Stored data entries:

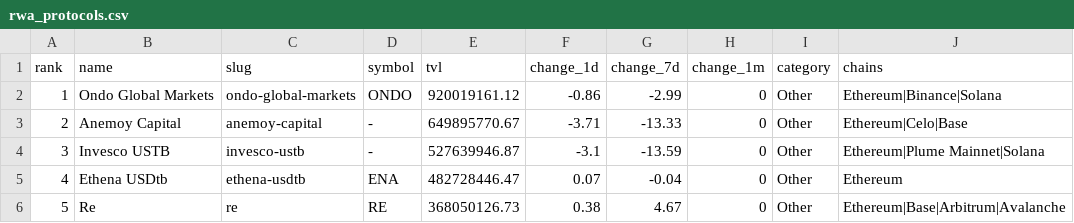
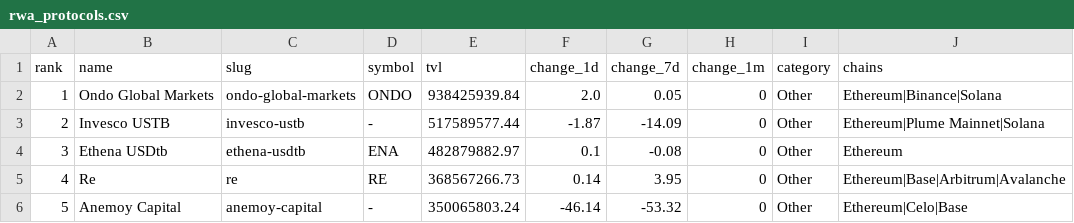
Before and after one commit to kittycapital/rwa-dashboard, a CSV file: data/rwa_protocols.csv, drawn as a sheet; only a part is shown; the diff covers the shown part only.

```diff
--- a/data/rwa_protocols.csv
+++ b/data/rwa_protocols.csv
@@ -1,6 +1,6 @@
 rank,name,slug,symbol,tvl,change_1d,change_7d,change_1m,category,chains
-1,Ondo Global Markets,ondo-global-markets,ONDO,920019161.12,-0.86,-2.99,0,Other,Ethereum|Binance|Solana
-2,Anemoy Capital,anemoy-capital,-,649895770.67,-3.71,-13.33,0,Other,Ethereum|Celo|Base
-3,Invesco USTB,invesco-ustb,-,527639946.87,-3.1,-13.59,0,Other,Ethereum|Plume Mainnet|Solana
-4,Ethena USDtb,ethena-usdtb,ENA,482728446.47,0.07,-0.04,0,Other,Ethereum
-5,Re,re,RE,368050126.73,0.38,4.67,0,Other,Ethereum|Base|Arbitrum|Avalanche
+1,Ondo Global Markets,ondo-global-markets,ONDO,938425939.84,2.0,0.05,0,Other,Ethereum|Binance|Solana
+2,Invesco USTB,invesco-ustb,-,517589577.44,-1.87,-14.09,0,Other,Ethereum|Plume Mainnet|Solana
+3,Ethena USDtb,ethena-usdtb,ENA,482879882.97,0.1,-0.08,0,Other,Ethereum
+4,Re,re,RE,368567266.73,0.14,3.95,0,Other,Ethereum|Base|Arbitrum|Avalanche
+5,Anemoy Capital,anemoy-capital,-,350065803.24,-46.14,-53.32,0,Other,Ethereum|Celo|Base
```
Also changed, not shown: 134 edited cells elsewhere in this file, data/rwa_category_history.csv, data/rwa_chains.csv, 3 other files.
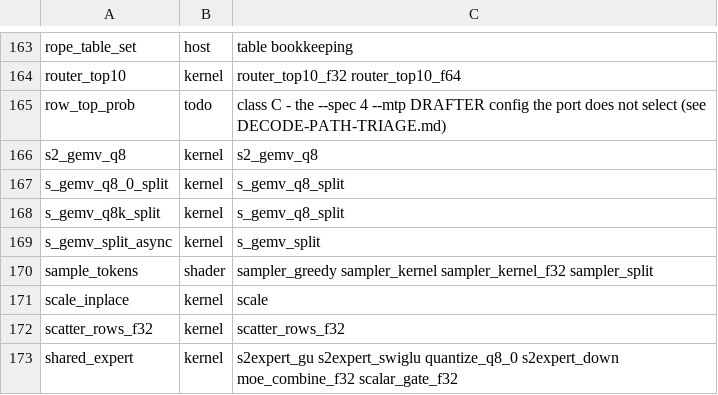
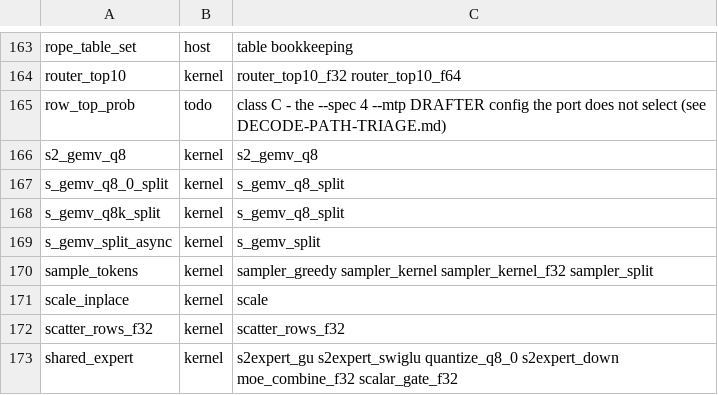
Before and after one commit to rwkeyes/Strata_Dirigo, a TSV file: ports/vulkan/PORT-MAP.tsv, drawn as a sheet; only a part is shown, gaps mark what is left out.

Commit message:
sample_tokens wired (the step that PRODUCES A TOKEN) + the ORDERED decode-path list
- vulkan/src/kernels/sampler_vk.cpp: defines strata::kernels::sample_tokens over the port's
  gated sampler shaders, following the engine's own path selection (greedy || temp<=0 -> argmax;
  else the scratch-free SPLIT; the f32 one-block sibling on a no-fp64 device). Records under capture.
- case_sample_tokens_entry: 3 arms (sampled/split, greedy flag, temp 0) each bitwise vs the shader
  path AND vs the engine's own rule, plus the mandatory CAPTURE arm; all green on Arc/lvp/radeon.
  New injection sample-tokens-entry-temp0-to-sampled BITES; inject-verify.sh rebuild_harness fixed.
- plan/DECODE-PATH-TRIAGE.md: the ORDERED DECODE-PATH LIST - exactly TWO of the 41 remaining
  kernels-namespace symbols are reached by a single-token decode: copy_from_mapped (session.cpp:875;
  unported, a handshake seam not a wrapper) then sample_tokens (generate.cpp:7742; wired here).
- ENGINE BAR 138/56/42/0 -> 134/55/41/0; one-layer-body 18/0 unchanged; map 168=75k+5s+61h+27t.
- The other five shader rows classified: coupled_draft_sample / moe_grouped_s2 / moe_hit_grouped_s2_cpu_order
  = class C; native_expert_grouped = class D/remote; shared_expert_multi = class D. None stubbed.

```diff
--- a/ports/vulkan/PORT-MAP.tsv
+++ b/ports/vulkan/PORT-MAP.tsv
@@ -169,3 +169,3 @@ s_gemv_q8k_split	kernel	s_gemv_q8_split
 s_gemv_split_async	kernel	s_gemv_split
-sample_tokens	shader	sampler_greedy sampler_kernel sampler_kernel_f32 sampler_split
+sample_tokens	kernel	sampler_greedy sampler_kernel sampler_kernel_f32 sampler_split
 scale_inplace	kernel	scale
```
Also changed, not shown: 9 other files.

Task requirements » The data above must be written out again without alteration, and the pictures in them must be excluded.

Response for this exercise »
Before and after one commit to kittycapital/rwa-dashboard, a CSV file: data/rwa_protocols.csv, drawn as a sheet; only a part is shown; the diff covers the shown part only.

```diff
--- a/data/rwa_protocols.csv
+++ b/data/rwa_protocols.csv
@@ -1,6 +1,6 @@
 rank,name,slug,symbol,tvl,change_1d,change_7d,change_1m,category,chains
-1,Ondo Global Markets,ondo-global-markets,ONDO,920019161.12,-0.86,-2.99,0,Other,Ethereum|Binance|Solana
-2,Anemoy Capital,anemoy-capital,-,649895770.67,-3.71,-13.33,0,Other,Ethereum|Celo|Base
-3,Invesco USTB,invesco-ustb,-,527639946.87,-3.1,-13.59,0,Other,Ethereum|Plume Mainnet|Solana
-4,Ethena USDtb,ethena-usdtb,ENA,482728446.47,0.07,-0.04,0,Other,Ethereum
-5,Re,re,RE,368050126.73,0.38,4.67,0,Other,Ethereum|Base|Arbitrum|Avalanche
+1,Ondo Global Markets,ondo-global-markets,ONDO,938425939.84,2.0,0.05,0,Other,Ethereum|Binance|Solana
+2,Invesco USTB,invesco-ustb,-,517589577.44,-1.87,-14.09,0,Other,Ethereum|Plume Mainnet|Solana
+3,Ethena USDtb,ethena-usdtb,ENA,482879882.97,0.1,-0.08,0,Other,Ethereum
+4,Re,re,RE,368567266.73,0.14,3.95,0,Other,Ethereum|Base|Arbitrum|Avalanche
+5,Anemoy Capital,anemoy-capital,-,350065803.24,-46.14,-53.32,0,Other,Ethereum|Celo|Base
```
Also changed, not shown: 134 edited cells elsewhere in this file, data/rwa_category_history.csv, data/rwa_chains.csv, 3 other files.
Before and after one commit to rwkeyes/Strata_Dirigo, a TSV file: ports/vulkan/PORT-MAP.tsv, drawn as a sheet; only a part is shown, gaps mark what is left out.

Commit message:
sample_tokens wired (the step that PRODUCES A TOKEN) + the ORDERED decode-path list
- vulkan/src/kernels/sampler_vk.cpp: defines strata::kernels::sample_tokens over the port's
  gated sampler shaders, following the engine's own path selection (greedy || temp<=0 -> argmax;
  else the scratch-free SPLIT; the f32 one-block sibling on a no-fp64 device). Records under capture.
- case_sample_tokens_entry: 3 arms (sampled/split, greedy flag, temp 0) each bitwise vs the shader
  path AND vs the engine's own rule, plus the mandatory CAPTURE arm; all green on Arc/lvp/radeon.
  New injection sample-tokens-entry-temp0-to-sampled BITES; inject-verify.sh rebuild_harness fixed.
- plan/DECODE-PATH-TRIAGE.md: the ORDERED DECODE-PATH LIST - exactly TWO of the 41 remaining
  kernels-namespace symbols are reached by a single-token decode: copy_from_mapped (session.cpp:875;
  unported, a handshake seam not a wrapper) then sample_tokens (generate.cpp:7742; wired here).
- ENGINE BAR 138/56/42/0 -> 134/55/41/0; one-layer-body 18/0 unchanged; map 168=75k+5s+61h+27t.
- The other five shader rows classified: coupled_draft_sample / moe_grouped_s2 / moe_hit_grouped_s2_cpu_order
  = class C; native_expert_grouped = class D/remote; shared_expert_multi = class D. None stubbed.

```diff
--- a/ports/vulkan/PORT-MAP.tsv
+++ b/ports/vulkan/PORT-MAP.tsv
@@ -169,3 +169,3 @@ s_gemv_q8k_split	kernel	s_gemv_q8_split
 s_gemv_split_async	kernel	s_gemv_split
-sample_tokens	shader	sampler_greedy sampler_kernel sampler_kernel_f32 sampler_split
+sample_tokens	kernel	sampler_greedy sampler_kernel sampler_kernel_f32 sampler_split
 scale_inplace	kernel	scale
```
Also changed, not shown: 9 other files.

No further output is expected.